As school starts, safety’s a priorityPublished 5:00am Saturday, September 5, 2009
By JESSICA SIEFF
Niles Daily Star
Since the discovery of Jaycee Dugard was found alive, 18 years after she was abducted at age 11, the details of her time imprisoned by her abductor and those moments shared with her family since being reunited, have been making headlines in national newspapers and on television news circuits across the country.
The story is a rare, happy ending to a painful ordeal so many families endure.
With the first days of school now just a three-day weekend away, many parents and children are gearing up for early mornings, packed lunches and homework in the evenings.
And as many children make the walk to and from school on a daily basis, out and about with friends and enjoying the last bits of decent weather before the winter season – it would seem that more parents will likely take into consideration the need to educate their children on how to keep themselves safe from strangers.
The National Center for Missing and Exploited Children says parents should make sure children know to “always check first with a parent, guardian or trusted adult before going anywhere, accepting anything or getting into a car with anyone.”
Officials with the Berrien County Sheriff’s Department, agreed that this time of year is a good one for parents to discuss safety with children.
Though school officials are able to monitor students while on school property, once they have left those borders it’s up to parents and children themselves to be smart and aware of their surroundings.
More tips from the National Center for Missing and Exploited Children when talking to children about being safe include advising children to:
• Not go out alone, always take a friend when going to play outside
• Say ‘no’ if anyone tries to touch or treat them in a way that makes them feel uncomfortable or scared or confused and leave the situation as quickly as possible
• Tell a parent, guardian or other trusted adult should one make them feel scared or uncomfortable
• Remember they have a right to feel safe
The organization also notes a shift in social perceptions – stating that children do not carry the same concepts of what constitutes a “stranger” as their parents might have had.
Older children should also be reminded to be careful and aware.
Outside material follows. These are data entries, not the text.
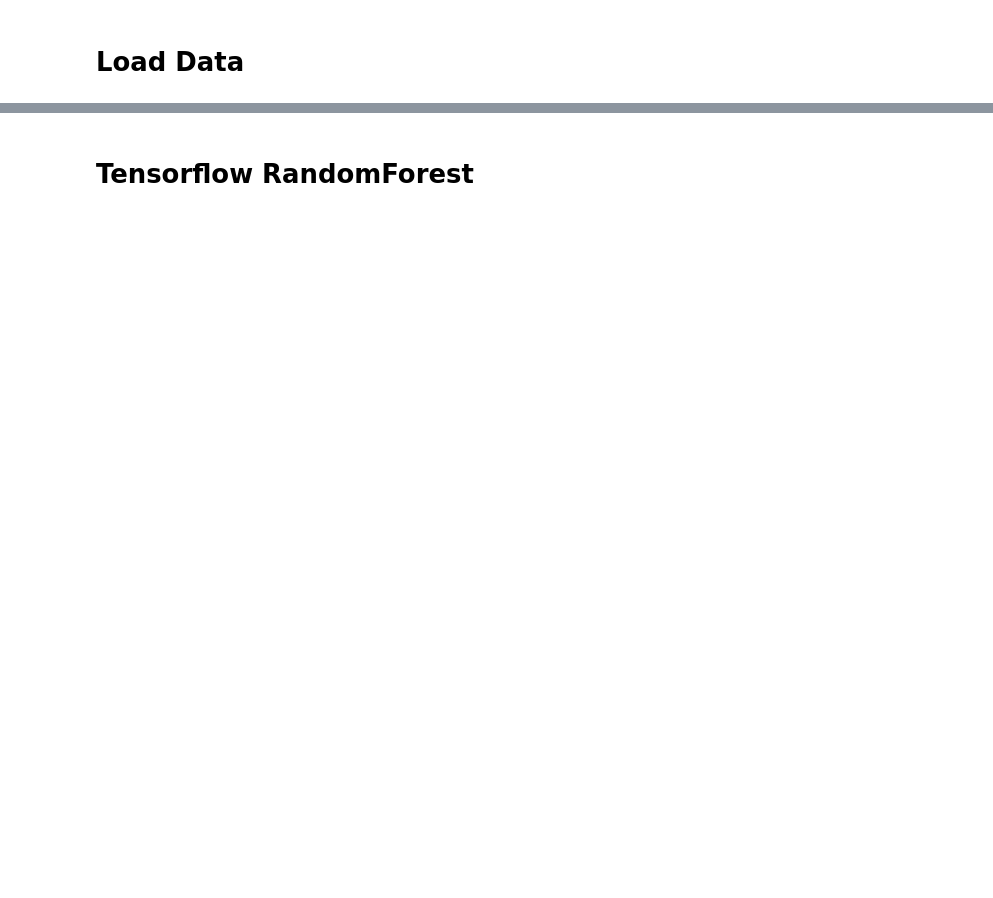
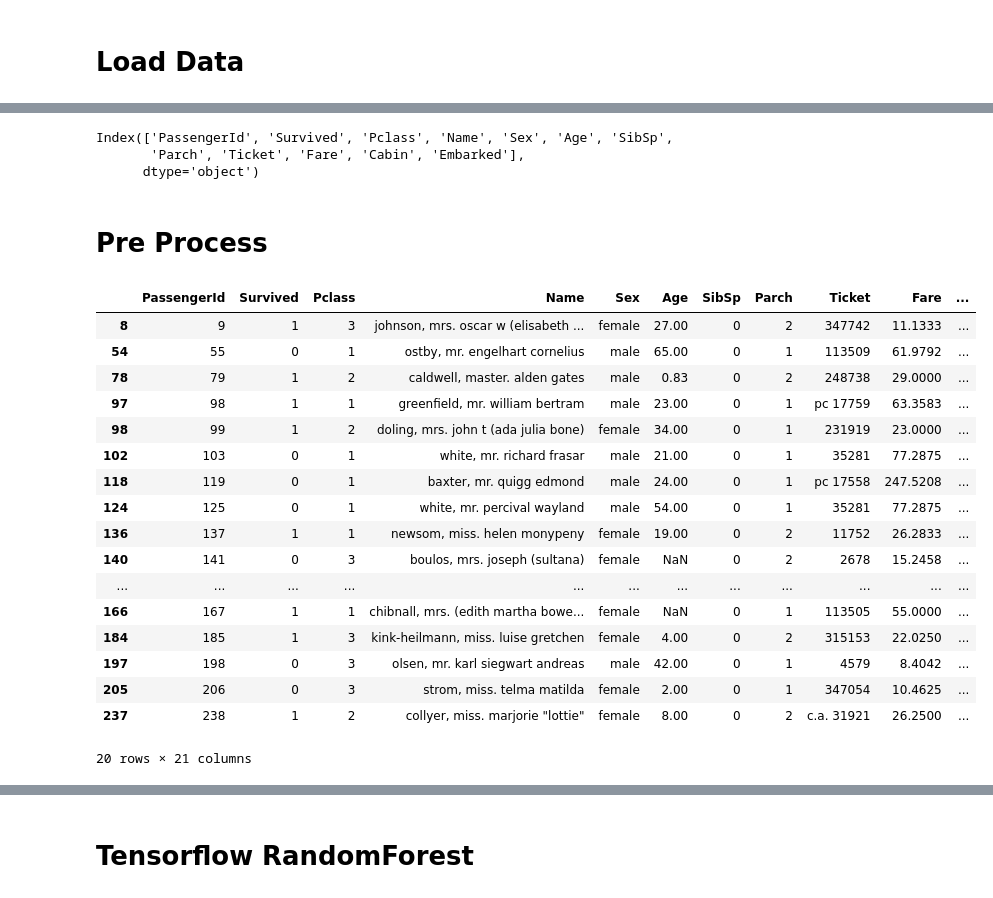
Before and after one commit to ageofneil/kaggle, a Jupyter notebook: titanic/tensorflow-model.ipynb, the cells around one changed output, grey strips where cells are left out. Drawn from its saved outputs; the diff is of its cells as text; code cells hidden in the pictures; blank space fills up the shorter version.

```diff
--- a/titanic/tensorflow-model.ipynb
+++ b/titanic/tensorflow-model.ipynb
@@ -59,7 +44,10 @@ train.head()
 # %%
 ## Bring in Age Predictions
-# %%
-## Creata a combined data set to ensure train + test get same pre-proccessing
-train['label'] = 'train'
-test['label'] = 'test'
-combined = train.append(test)
+# %%
+train.columns
+# %% [output]
+Index(['PassengerId', 'Survived', 'Pclass', 'Name', 'Sex', 'Age', 'SibSp',
+       'Parch', 'Ticket', 'Fare', 'Cabin', 'Embarked'],
+      dtype='object')
+# %% [markdown]
+# Pre Process
@@ -65,0 +68,21 @@ combined = train.append(test)
+# %%
+train[(train['family_size'] > 1) & (train['SibSp'] == 0)].head(20)
+# %% [output]
+|  | PassengerId | Survived | Pclass | Name | Sex | Age | SibSp | Parch | Ticket | Fare | ... |
+| 8 | 9 | 1 | 3 | johnson, mrs. oscar w (elisabeth ... | female | 27.00 | 0 | 2 | 347742 | 11.1333 | ... |
+| 54 | 55 | 0 | 1 | ostby, mr. engelhart cornelius | male | 65.00 | 0 | 1 | 113509 | 61.9792 | ... |
+| 78 | 79 | 1 | 2 | caldwell, master. alden gates | male | 0.83 | 0 | 2 | 248738 | 29.0000 | ... |
+| 97 | 98 | 1 | 1 | greenfield, mr. william bertram | male | 23.00 | 0 | 1 | pc 17759 | 63.3583 | ... |
+| 98 | 99 | 1 | 2 | doling, mrs. john t (ada julia bone) | female | 34.00 | 0 | 1 | 231919 | 23.0000 | ... |
+| 102 | 103 | 0 | 1 | white, mr. richard frasar | male | 21.00 | 0 | 1 | 35281 | 77.2875 | ... |
+| 118 | 119 | 0 | 1 | baxter, mr. quigg edmond | male | 24.00 | 0 | 1 | pc 17558 | 247.5208 | ... |
+| 124 | 125 | 0 | 1 | white, mr. percival wayland | male | 54.00 | 0 | 1 | 35281 | 77.2875 | ... |
+| 136 | 137 | 1 | 1 | newsom, miss. helen monypeny | female | 19.00 | 0 | 2 | 11752 | 26.2833 | ... |
+| 140 | 141 | 0 | 3 | boulos, mrs. joseph (sultana) | female | NaN | 0 | 2 | 2678 | 15.2458 | ... |
+| ... | ... | ... | ... | ... | ... | ... | ... | ... | ... | ... | ... |
+| 166 | 167 | 1 | 1 | chibnall, mrs. (edith martha bowe... | female | NaN | 0 | 1 | 113505 | 55.0000 | ... |
+| 184 | 185 | 1 | 3 | kink-heilmann, miss. luise gretchen | female | 4.00 | 0 | 2 | 315153 | 22.0250 | ... |
+| 197 | 198 | 0 | 3 | olsen, mr. karl siegwart andreas | male | 42.00 | 0 | 1 | 4579 | 8.4042 | ... |
+| 205 | 206 | 0 | 3 | strom, miss. telma matilda | female | 2.00 | 0 | 1 | 347054 | 10.4625 | ... |
+| 237 | 238 | 1 | 2 | collyer, miss. marjorie "lottie" | female | 8.00 | 0 | 2 | c.a. 31921 | 26.2500 | ... |
+20 rows × 21 columns
```
Also changed, not shown: parts of 45 cells of this notebook, 3 other files.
Dugard was 11 years old when she was snatched on her way to the school bus, her stepfather – witnessing what was happening from a significant distance away, and the NCMEC said those between the ages of “11 and 17 are equally sat risk to victimization.”
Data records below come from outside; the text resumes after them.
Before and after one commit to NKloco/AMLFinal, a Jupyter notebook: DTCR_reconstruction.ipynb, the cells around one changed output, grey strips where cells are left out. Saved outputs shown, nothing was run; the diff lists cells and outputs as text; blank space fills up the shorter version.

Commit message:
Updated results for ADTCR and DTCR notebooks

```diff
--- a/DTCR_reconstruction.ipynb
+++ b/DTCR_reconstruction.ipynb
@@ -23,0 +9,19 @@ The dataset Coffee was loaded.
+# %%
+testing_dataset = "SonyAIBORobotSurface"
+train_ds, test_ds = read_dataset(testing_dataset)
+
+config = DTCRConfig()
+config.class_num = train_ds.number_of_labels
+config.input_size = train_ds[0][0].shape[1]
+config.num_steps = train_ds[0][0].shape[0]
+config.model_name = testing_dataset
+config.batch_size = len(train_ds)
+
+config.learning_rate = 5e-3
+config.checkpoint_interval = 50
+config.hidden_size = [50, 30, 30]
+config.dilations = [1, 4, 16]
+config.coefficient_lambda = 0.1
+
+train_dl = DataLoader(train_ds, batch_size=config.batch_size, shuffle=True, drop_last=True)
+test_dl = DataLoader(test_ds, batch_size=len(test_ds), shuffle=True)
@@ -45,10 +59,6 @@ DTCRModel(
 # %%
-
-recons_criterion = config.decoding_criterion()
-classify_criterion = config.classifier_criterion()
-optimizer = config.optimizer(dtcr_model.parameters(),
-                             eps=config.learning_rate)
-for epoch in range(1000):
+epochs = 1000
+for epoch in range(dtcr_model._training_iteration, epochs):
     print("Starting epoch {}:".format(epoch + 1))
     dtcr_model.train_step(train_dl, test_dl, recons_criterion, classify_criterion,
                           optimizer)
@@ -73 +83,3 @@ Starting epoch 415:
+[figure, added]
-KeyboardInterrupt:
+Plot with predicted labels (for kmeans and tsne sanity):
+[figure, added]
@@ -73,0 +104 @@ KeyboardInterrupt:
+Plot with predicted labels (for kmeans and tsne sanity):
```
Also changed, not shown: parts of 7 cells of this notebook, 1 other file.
In Michigan, three primary programs have been developed when it comes to handling cases of child abduction. The Michigan State Police define those programs as:
“Eagle Eye/Child Net Program – A partnership with the United States Postal Service that utilizes postal carriers in the search for missing children. Postal carriers are provided a missing child flier, and while they are on their normal delivery routes they search for the child.
LOCATER – “Lost Child Alert Technology Resource” will soon be operational to assist law enforcement in Michigan find missing children. LOCATER is an advanced computer system with software that creates posters of missing children for distribution nation-wide.
Amber Alert of Michigan – The Michigan Amber Alert plan is a partnership between law enforcement and the media to help in the immediate dissemination of information to the public about an endangered missing child. Amber Alert of Michigan is supported by the Michigan Department of State Police, Michigan Department of Transportation, Michigan Sheriff’s Association, Michigan Association of Chiefs of Police, and the Michigan Association of Broadcasters.”